ABOUT THIS EXERCISE: Report each line of the entries below that has the word "className" in it.

BEGIN RECORDS TO PROCESS

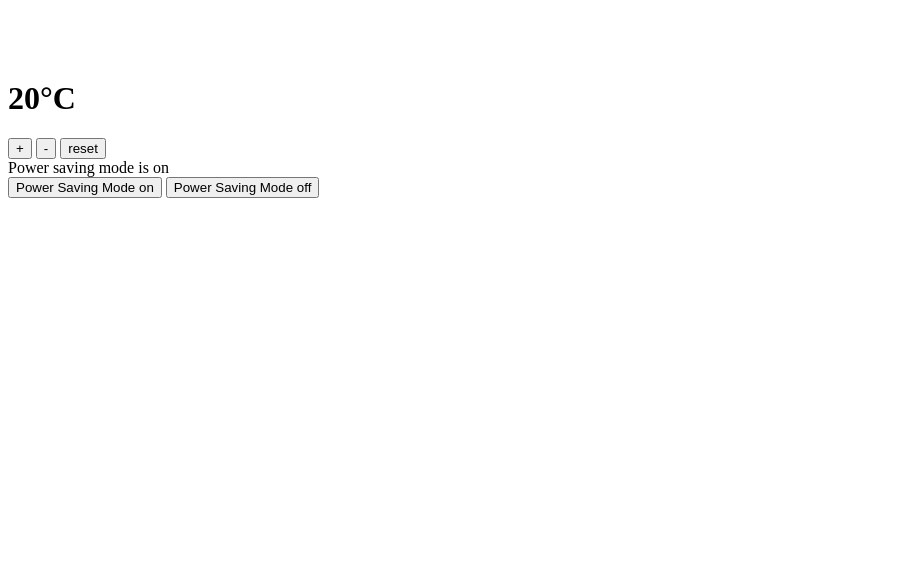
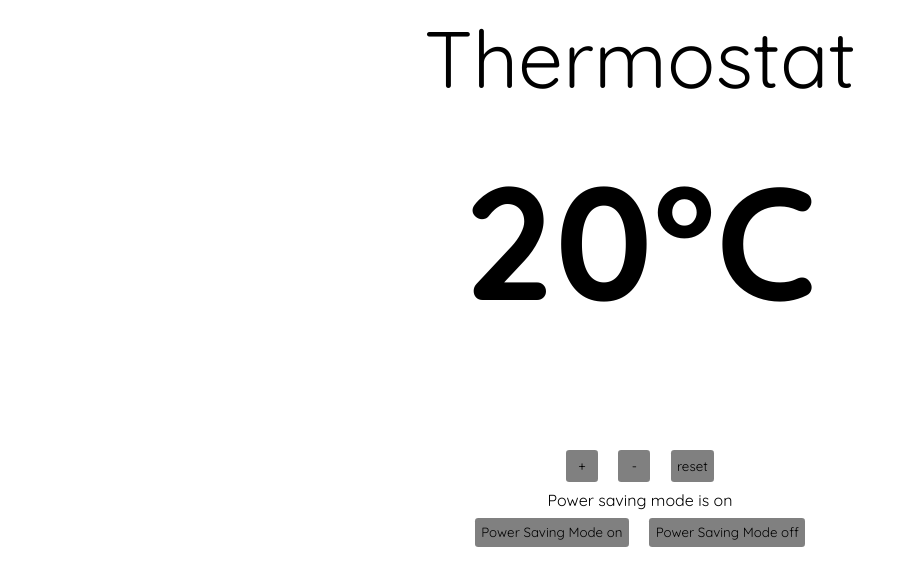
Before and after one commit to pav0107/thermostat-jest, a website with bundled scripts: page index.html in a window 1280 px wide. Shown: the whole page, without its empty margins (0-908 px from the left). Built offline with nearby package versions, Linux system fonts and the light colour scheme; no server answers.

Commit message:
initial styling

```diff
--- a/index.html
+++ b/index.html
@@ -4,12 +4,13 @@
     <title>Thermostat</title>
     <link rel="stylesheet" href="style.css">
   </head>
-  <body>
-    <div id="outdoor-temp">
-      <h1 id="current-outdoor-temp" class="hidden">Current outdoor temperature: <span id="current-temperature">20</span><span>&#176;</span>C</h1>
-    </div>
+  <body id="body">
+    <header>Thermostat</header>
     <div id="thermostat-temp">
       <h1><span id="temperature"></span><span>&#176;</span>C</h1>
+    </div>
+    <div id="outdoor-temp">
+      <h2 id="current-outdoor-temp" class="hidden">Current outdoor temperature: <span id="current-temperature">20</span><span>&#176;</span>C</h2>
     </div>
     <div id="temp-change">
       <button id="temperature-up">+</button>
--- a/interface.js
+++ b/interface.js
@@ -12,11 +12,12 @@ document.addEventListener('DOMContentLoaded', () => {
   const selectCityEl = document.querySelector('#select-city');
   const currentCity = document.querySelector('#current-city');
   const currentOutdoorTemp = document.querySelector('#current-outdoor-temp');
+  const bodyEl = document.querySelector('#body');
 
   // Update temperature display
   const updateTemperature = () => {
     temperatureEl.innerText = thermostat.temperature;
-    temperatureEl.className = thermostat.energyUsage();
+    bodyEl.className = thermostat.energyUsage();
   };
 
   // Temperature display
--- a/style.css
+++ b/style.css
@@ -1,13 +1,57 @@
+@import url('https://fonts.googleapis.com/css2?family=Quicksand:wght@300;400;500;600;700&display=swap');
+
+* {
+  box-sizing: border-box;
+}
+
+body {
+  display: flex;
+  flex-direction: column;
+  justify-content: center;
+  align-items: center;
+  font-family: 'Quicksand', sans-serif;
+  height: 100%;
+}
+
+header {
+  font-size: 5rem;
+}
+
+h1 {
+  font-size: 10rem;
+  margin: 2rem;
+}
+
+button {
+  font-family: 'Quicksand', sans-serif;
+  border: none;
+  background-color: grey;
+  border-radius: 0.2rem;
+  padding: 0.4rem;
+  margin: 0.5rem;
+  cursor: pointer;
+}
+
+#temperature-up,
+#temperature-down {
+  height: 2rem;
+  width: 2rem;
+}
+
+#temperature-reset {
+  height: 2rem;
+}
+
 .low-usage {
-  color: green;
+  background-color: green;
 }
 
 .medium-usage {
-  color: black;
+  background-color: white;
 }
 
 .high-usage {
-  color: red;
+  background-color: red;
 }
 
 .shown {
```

END RECORDS TO PROCESS
BEGIN RECORDS TO PROCESS

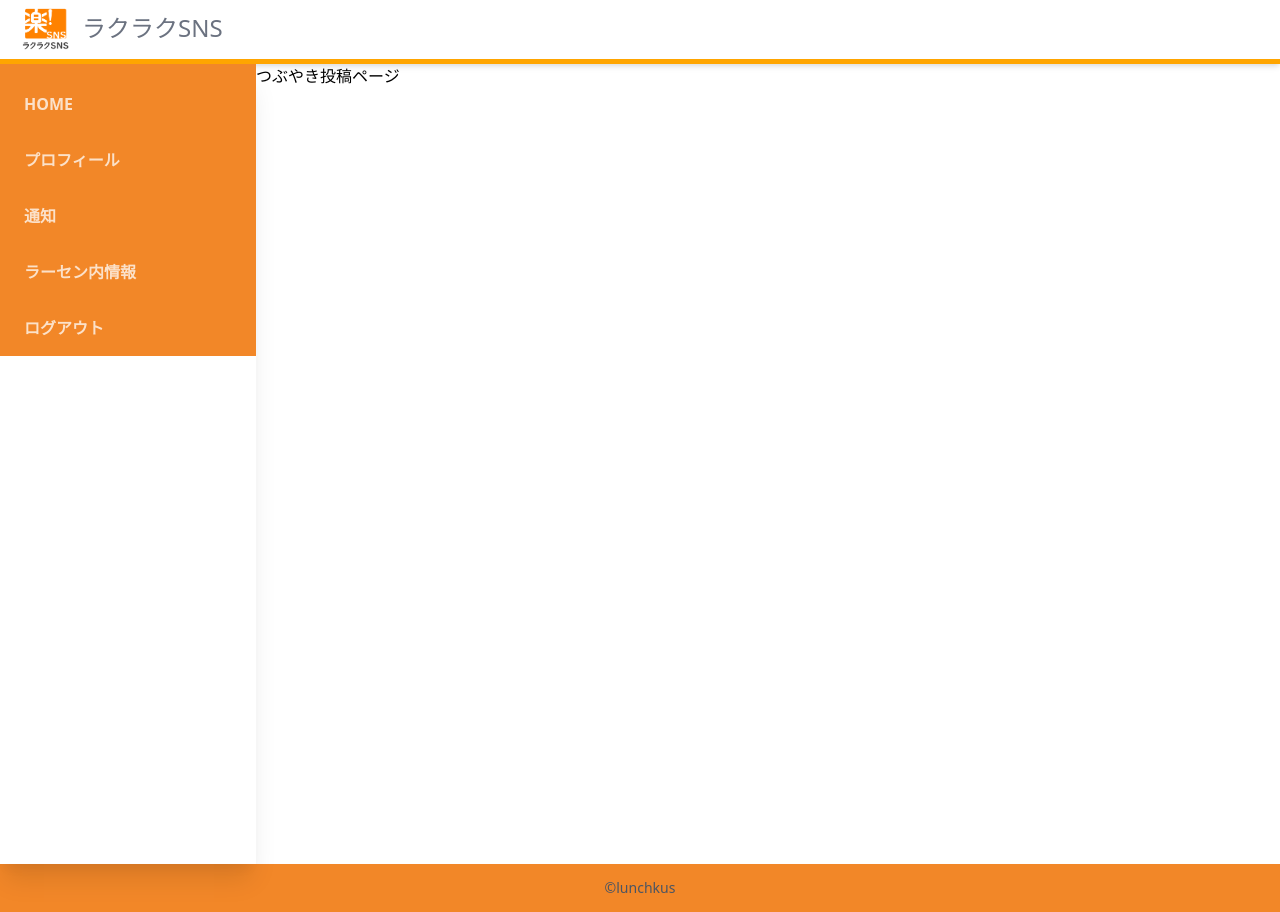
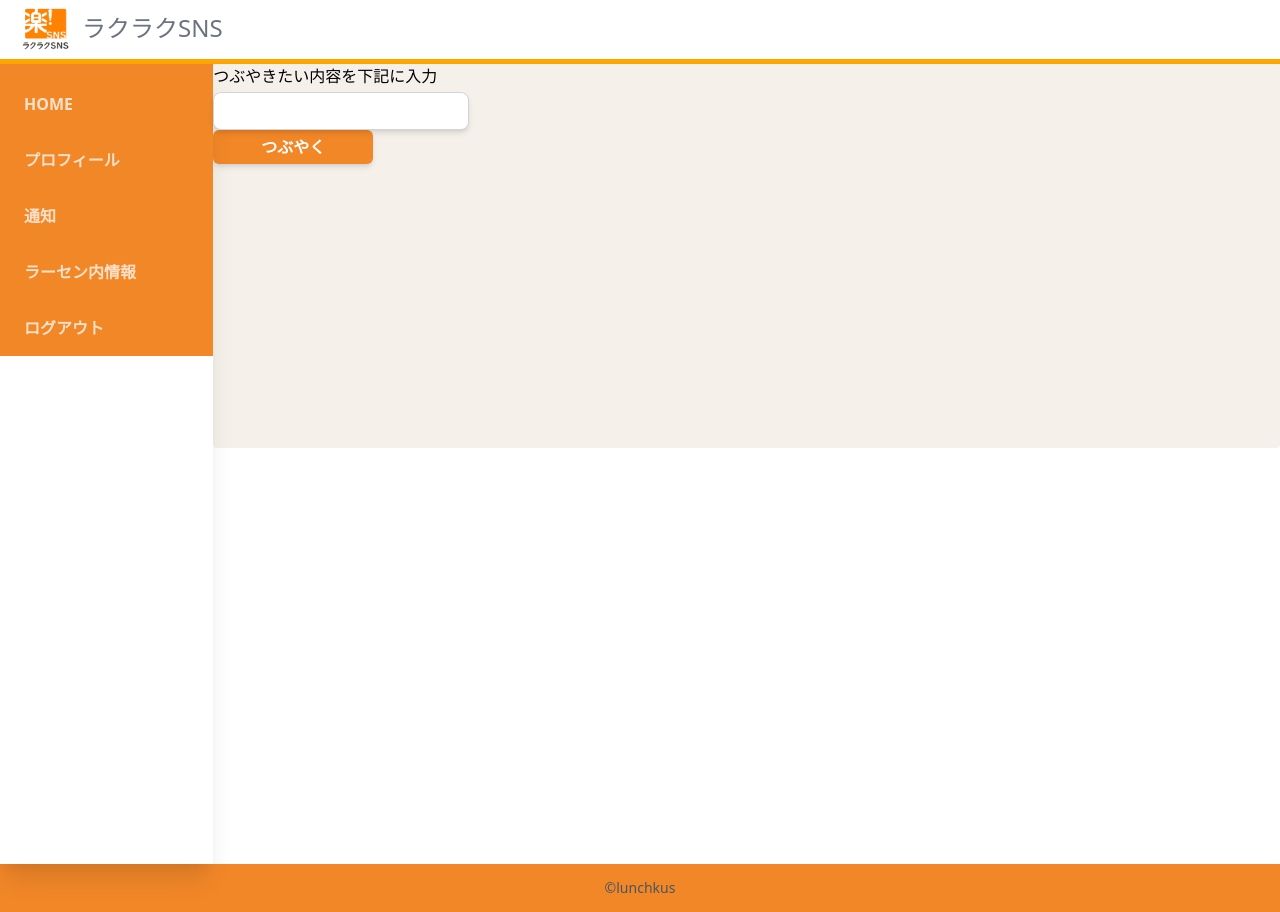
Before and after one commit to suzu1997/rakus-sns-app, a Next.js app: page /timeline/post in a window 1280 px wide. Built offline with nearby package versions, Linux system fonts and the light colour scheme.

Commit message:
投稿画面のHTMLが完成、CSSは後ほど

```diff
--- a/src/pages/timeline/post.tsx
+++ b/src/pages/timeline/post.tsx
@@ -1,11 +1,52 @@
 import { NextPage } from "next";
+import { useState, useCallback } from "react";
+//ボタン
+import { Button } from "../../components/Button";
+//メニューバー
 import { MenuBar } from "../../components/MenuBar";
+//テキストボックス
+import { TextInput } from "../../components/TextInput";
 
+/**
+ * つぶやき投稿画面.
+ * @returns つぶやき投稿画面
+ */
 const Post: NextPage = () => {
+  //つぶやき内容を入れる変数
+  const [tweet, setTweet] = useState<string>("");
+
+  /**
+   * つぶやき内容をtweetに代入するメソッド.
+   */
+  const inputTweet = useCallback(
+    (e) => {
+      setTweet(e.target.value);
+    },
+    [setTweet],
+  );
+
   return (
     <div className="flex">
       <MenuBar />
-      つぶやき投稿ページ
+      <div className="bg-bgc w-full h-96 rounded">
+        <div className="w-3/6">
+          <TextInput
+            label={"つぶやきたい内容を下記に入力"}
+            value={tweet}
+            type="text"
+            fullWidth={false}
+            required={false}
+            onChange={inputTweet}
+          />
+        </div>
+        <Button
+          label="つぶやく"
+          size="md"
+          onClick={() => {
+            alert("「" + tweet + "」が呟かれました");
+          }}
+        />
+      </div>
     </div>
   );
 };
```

END RECORDS TO PROCESS

RESULT:
-    temperatureEl.className = thermostat.energyUsage();
+    bodyEl.className = thermostat.energyUsage();
     <div className="flex">
+      <div className="bg-bgc w-full h-96 rounded">
+        <div className="w-3/6">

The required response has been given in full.